|Legal Status||Registered (21/03/1978)|
|Place File No||1/06/312/0001|
|Statement of Significance|
The Prince Alfred Bridge at Gundagai has considerable technical and design significance.
The bridge is probably the oldest iron truss bridge built in New South Wales and the underslung Howe trusses are of an unusual design.
The timber approach spans are among the longest such timber structures in New South Wales.
The bridge is an important engineering achievement for its time. (Criteria B.2 and F.1)
The bridge had a lengthy association with transport, communications and trade on the very important Sydney-Melbourne route extending over a century; it has played a role in the development of south-eastern Australia. (Criterion A.4)
The bridge has social importance for the local community and for the many users of the bridge during its operation. (Criterion G.1)
With the nearby rail bridge, the Prince Alfred Bridge is a strong feature in the Gundagai landscape, spanning at some height the wide, flat flood plain of the Murrumbidgee. (Criterion E.1)
|Official Values Not Available|
|The Prince Alfred Bridge stands close to the site of the original crossing of the Murrumbidgee River used by early stockmen and even the explorer Charles Sturt.
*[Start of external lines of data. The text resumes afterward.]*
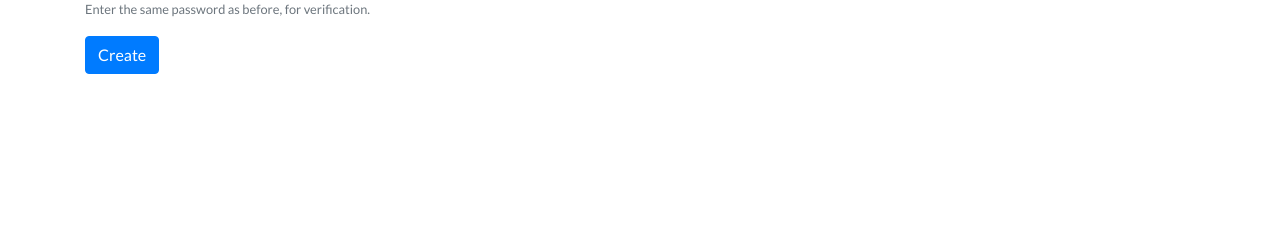
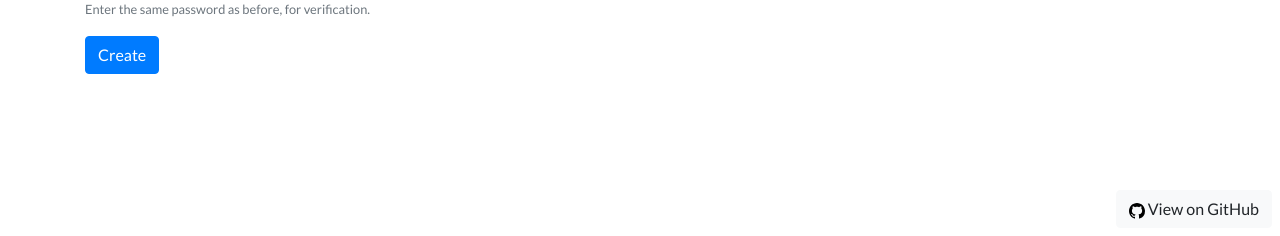
Before and after one commit to orfeasa/grocerease, a Django app: template main/templates/main/category_create_form.html in a window 1280 px wide. Shown: the part 564-800 px from the top of the page. Run offline with Django 3.2, Linux system fonts and the light colour scheme; the template is opened without the code that fills it: values that come from a table or form of the project are taken from there, others are empty; parts of the project's set-up code (start-up, migrations or seed data) failed here and were passed over; some libraries are stand-ins or nearby versions.

Commit message:
Add view on github button

```diff
--- a/main/templates/main/base.html
+++ b/main/templates/main/base.html
@@ -91,7 +91,9 @@
           <li class="nav-item {% if url_name == 'plan' %}active{% endif %}">
             <a class="nav-link" href="{% url 'plan' %}">New Order</a>
           </li>
-          <li class="nav-item {% if url_name == 'orders-list' %}active{% endif %}">
+          <li
+            class="nav-item {% if url_name == 'orders-list' %}active{% endif %}"
+          >
             <a class="nav-link" href="{% url 'orders-list' %}">Order history</a>
           </li>
           {% endif %}
@@ -116,6 +118,16 @@
     <div class="container mt-3">
       {% block content %} {% endblock content %}
     </div>
+
+    <div class="float-right fixed-bottom m-2">
+      <!-- View on github -->
+      <div class="float-right">
+        <a class="btn btn-light" href="https://github.com/orfeasa/grocerease">
+          <img src="{% static 'media/github.svg' %}" alt="" /> View on GitHub
+        </a>
+      </div>
+    </div>
+
     <!-- Load JS -->
 
     <script
@@ -140,6 +152,6 @@
     ></script>
 
     <!-- Custom JS -->
-    <!-- <script src="/main/static/js/main.js"></script> -->
+    <!-- <script src="{% static 'js/main.js' %}"></script> -->
   </body>
 </html>
```
Also changed, not shown: main/static/media/github.svg (added).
The existence of a crossing point here may well have played a part in the establishment of the town of Gundagai. The original town was built on the river flats over which the bridge passes, but it was largely destroyed, with considerable loss of life, by floods in 1852. Tenders for construction of the bridge were called in 1863 and the bridge was completed by 1867. Timber approach spans leading to the bridge from north and south were built by 1869, the work on the northern approach having been carried out by contractors, Hammond and Bocking, and another contractor, Baillie. In 1896 the northern approach was entirely rebuilt on a new alignment. The bridge was superceded by the opening of the new Sheahan Bridge in 1977; in 1984 the timber approach spans of the Prince Alfred were closed to vehicles. Located on the main Sydney-Melbourne route the bridge carried huge volumes of traffic in its day and was associated with transport and trade and the development of south-eastern Australia over a lengthy period. The Prince Alfred Bridge was probably the first iron truss bridge built in New South Wales and it features some unusual design aspects. The iron bridge section is 94m long and consists of three underslung Howe type trusses which are seated on four pairs of piers; the cast iron drums of the piers were cast at the Fitzroy Ironworks at Mittagong, the first iron foundry in Australia. The design is unusual in that whereas the lower chord normally supports the cross members, in this case the top chord does. The top chord is also continuous through the three spans. It is supported by roller bearings on standards fixed to each pier. The decking of the road surface is supported by two layers of planks placed at right angles. The southern timber approach is 18m long. The northern approach consists of seventy five spans each over 10m long and one span of over 8m; the total length is 809m. Each trestle pier is built of four timber piles. The total length of the iron bridge and the timber approaches is 921m. The whole bridge structure is a major feature at Gundagai as it crosses the wide, flat flood plain. It and the nearby rail bridge (which is also registered) complement one another.|
|History Not Available|
|Condition and Integrity|
|While the bridge was still in use the bridge timbers were periodically replaced. Following the opening of the Sheahan Bridge in 1977 there arose the possibility of the approach spans being demolished. In response to this threat in 1979 a group called the Prince Alfred Bridge Committee was formed with the aim of conserving the structure. In 1986 this group became Gundagai's Historic Bridges Incorporated. An National Estate Grants Program funded study of the bridge was completed by 1985. (December 1992)|
|Spans the Murrumbidgee River between Gundagai and South Gundagai.|
Prince Alfred Bridge Committee, "Interim Report", Gundagai 1986. |
O'Connor, Colin, "Register of Australian Historic Bridges", Canberra
Information from the National Trust of Australia (New South Wales).
Hughes Trueman Ludlow, "Prince Alfred Bridge Gundagai, Timber Approach
Prince Alfred Bridge, Gundagai. 1996. Final NEGP Report.
Report Produced Tue Sep 2 16:44:11 2014